      • If you’re referring to the sensor size difference between the RX100 and the X20, then there is no “1/3″ that YOU’RE talking about. The X20 has a 2/3” sensor, which has dimensions of 8.8 x 6.6mm, giving it a total sensor area of approx. 58 sq mm. The RX100 has a 1″ sensor, which has dimensions of 13.2 x 8.8mm, giving it a sensor area of approx. 116 sq mm. The X20’s 58 sq mm is half of the RX100’s 116 sq mm, is it not?

        As for ISO, this isn’t 2006 – cameras of today can safely go up to ISO 3200, or even 6400 in some cases, without noticeably affecting image quality. I am most certainly into IQ, as I apparently “insist”, but not stupidly so: photographs are never really viewed at 100% crops. If it looks stunning when viewed at full size, no matter what ISO was used, that’s all that matters. So here’s a tip for you: try shooting at higher ISO sensitivity – you’ll be surprised

        Anything else?

        Posted by pixelogist | May 21, 2014, 21:11
  27. and why should I shoot with high ISO?just try to balance it with shutter speed and proper aperture, “you’ll be surprised”.. if you do really “insist” better IQ, you know that lower ISO is better.

    Posted by raymor | May 21, 2014, 22:35
    • Do you actually shoot in real life or just in theory? If you do take pictures on a regular basis, you’d know that there are many instances, even in daylight, where there’s just not enough light to properly expose a photograph. Even a lens at f1.4 and ISO 400 will not give you a shutter speed that is fast enough to handhold. So unless you lug a tripod around everywhere you go – and even then, there are some cases where a slow shutter speed just won’t work – you’re in trouble

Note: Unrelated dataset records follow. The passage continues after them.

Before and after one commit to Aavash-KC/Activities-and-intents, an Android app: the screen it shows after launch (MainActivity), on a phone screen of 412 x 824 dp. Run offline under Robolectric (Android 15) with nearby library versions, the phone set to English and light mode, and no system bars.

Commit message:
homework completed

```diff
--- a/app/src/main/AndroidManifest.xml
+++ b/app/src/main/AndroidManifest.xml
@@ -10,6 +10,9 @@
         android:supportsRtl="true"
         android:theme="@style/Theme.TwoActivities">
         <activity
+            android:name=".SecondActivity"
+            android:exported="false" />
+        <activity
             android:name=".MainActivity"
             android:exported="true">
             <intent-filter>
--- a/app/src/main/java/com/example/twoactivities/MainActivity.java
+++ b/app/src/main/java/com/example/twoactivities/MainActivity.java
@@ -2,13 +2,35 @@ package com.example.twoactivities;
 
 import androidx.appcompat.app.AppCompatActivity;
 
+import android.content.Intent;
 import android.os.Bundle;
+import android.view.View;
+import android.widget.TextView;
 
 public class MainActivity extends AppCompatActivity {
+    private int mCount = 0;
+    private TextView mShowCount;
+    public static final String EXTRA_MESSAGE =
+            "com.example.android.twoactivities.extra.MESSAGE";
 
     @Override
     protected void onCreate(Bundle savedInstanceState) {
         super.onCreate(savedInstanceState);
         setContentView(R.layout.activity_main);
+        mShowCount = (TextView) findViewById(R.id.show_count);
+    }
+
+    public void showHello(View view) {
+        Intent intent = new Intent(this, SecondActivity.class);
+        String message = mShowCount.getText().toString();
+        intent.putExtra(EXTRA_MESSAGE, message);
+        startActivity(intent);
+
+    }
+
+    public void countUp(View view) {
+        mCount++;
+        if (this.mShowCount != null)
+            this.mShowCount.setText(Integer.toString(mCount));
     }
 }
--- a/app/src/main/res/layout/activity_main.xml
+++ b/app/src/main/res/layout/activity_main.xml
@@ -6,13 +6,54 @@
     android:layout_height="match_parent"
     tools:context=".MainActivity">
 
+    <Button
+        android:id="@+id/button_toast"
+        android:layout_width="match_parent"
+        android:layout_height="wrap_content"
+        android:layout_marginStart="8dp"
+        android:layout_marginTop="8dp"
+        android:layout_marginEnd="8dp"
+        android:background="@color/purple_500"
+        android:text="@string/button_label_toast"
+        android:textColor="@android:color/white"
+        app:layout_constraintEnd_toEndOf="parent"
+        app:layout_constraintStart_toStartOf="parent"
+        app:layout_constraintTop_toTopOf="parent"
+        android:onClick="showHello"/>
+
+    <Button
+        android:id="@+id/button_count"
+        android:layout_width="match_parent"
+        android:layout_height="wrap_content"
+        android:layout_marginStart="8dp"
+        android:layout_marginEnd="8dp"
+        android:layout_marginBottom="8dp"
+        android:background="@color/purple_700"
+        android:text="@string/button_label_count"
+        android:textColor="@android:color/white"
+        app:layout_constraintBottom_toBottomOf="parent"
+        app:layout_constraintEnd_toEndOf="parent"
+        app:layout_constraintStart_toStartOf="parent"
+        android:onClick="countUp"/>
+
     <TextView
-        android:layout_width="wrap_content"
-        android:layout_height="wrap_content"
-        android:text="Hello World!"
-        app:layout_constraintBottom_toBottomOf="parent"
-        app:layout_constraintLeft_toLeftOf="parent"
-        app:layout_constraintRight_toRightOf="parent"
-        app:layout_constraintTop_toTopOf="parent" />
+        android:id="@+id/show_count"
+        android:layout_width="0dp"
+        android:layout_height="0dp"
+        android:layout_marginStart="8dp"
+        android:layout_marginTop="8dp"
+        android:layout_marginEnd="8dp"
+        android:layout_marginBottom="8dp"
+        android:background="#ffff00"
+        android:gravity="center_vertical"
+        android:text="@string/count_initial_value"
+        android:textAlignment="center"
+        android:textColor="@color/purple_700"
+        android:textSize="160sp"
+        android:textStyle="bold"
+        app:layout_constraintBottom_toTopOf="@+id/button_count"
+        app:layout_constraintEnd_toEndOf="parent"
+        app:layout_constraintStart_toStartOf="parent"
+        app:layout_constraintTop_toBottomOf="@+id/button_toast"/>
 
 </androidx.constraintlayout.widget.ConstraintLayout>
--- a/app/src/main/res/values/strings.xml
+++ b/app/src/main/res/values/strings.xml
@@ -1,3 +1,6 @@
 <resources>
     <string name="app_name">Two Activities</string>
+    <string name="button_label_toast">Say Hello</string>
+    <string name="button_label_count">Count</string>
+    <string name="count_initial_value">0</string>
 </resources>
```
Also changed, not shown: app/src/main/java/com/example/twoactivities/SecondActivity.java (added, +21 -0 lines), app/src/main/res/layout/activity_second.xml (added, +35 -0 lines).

      It’s not a question of “lower ISO is better” – anybody who’s been using a camera for a week would be able to tell you that. It’s a question of knowing when to increase ISO sensibly, so you get a blur-free shot – and with modern camera makers putting so much research into (successfully) improving noise reduction algorithms, it just makes sense to increase your ISO when the scene demands it

      Posted by pixelogist | May 22, 2014, 06:09


  1. Pingback: miXed zone: “the best camera is…?”, X-reviews and Iridient | Fuji Rumors - July 7, 2013

  2. Pingback: Fujifilm X20: Review | pixelogist.me - November 7, 2013

  3. Pingback: What to do When your Luck is bad | This (not so) Boring Life - February 18, 2014

  4. Pingback: Sony Cyber-shot RX100 II: Review | pixelogist.me - February 26, 2014

Share your thoughts...leave a comment!

Follow Me on Pinterest


Feeling Generous?